OXFORD NHS CRISIS! – 600 jobs to go at Radcliffe Hospital

0
1525

Public sector union UNISON yesterday reacted in shock and anger to the announcement by Oxford Radcliffe Hospitals Trust that it plans to cut 600 NHS jobs in the face of a £33m deficit.

A UNISON spokesperson told News Line if the workers choose to take industrial action in defence of their jobs, they will have the full support of the union.

UNISON South East Head of Health Steve Brazier said the planned cuts ‘will have a direct impact on the quality of patient care’.

He added: ‘Staff have worked very hard over the last three years in particular to put this Trust into the top three of the most cost efficient acute teaching trusts in the country.

‘The Trust says it is six per cent cheaper than the national average as measured by the DoH’s own cost reference index and so cannot be considered to be among the poor performing trusts that the government blames for the NHS deficits.

‘To incur cutbacks of this magnitude on top of these efficiency savings for the short term objective of a year end financial balance will cause widespread dismay amongst staff and patients.’

Dr Beverly Malone, General Secretary of the Royal College of Nursing responded to the news: ‘These latest job losses in Oxford are just another sorry chapter in the on-going deficits saga taking place across England.

‘We are seeing NHS services being eroded in a steady process of attrition.

‘What is really worrying is that this is a trust that has already lost posts in the past two years.’

Dawn Chambers RCN officer in Oxfordshire said: ‘We are very concerned that around 225 nursing posts will be lost.’

She added: ‘At the moment it is difficult to assess the impact that the changes will have on services particularly at the Horton though there will be a concern from staff and local residents about the future of the hospital as an acute provider.’
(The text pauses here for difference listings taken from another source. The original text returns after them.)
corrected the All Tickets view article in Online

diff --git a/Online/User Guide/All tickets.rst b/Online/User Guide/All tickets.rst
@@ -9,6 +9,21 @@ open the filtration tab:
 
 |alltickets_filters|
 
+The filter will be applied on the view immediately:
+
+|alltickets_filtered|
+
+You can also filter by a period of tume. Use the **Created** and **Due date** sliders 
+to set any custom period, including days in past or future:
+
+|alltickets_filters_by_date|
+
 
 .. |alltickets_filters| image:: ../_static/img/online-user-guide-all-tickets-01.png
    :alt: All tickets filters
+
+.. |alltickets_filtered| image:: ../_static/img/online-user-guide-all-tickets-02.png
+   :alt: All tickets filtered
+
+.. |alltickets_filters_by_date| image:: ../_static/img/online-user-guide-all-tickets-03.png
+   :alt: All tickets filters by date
Oxford Radcliffe Hospitals said the cuts are in response ‘to the fact that Oxfordshire receives one of the lowest levels of health funding in the country, with 15 per cent less than the English national average.’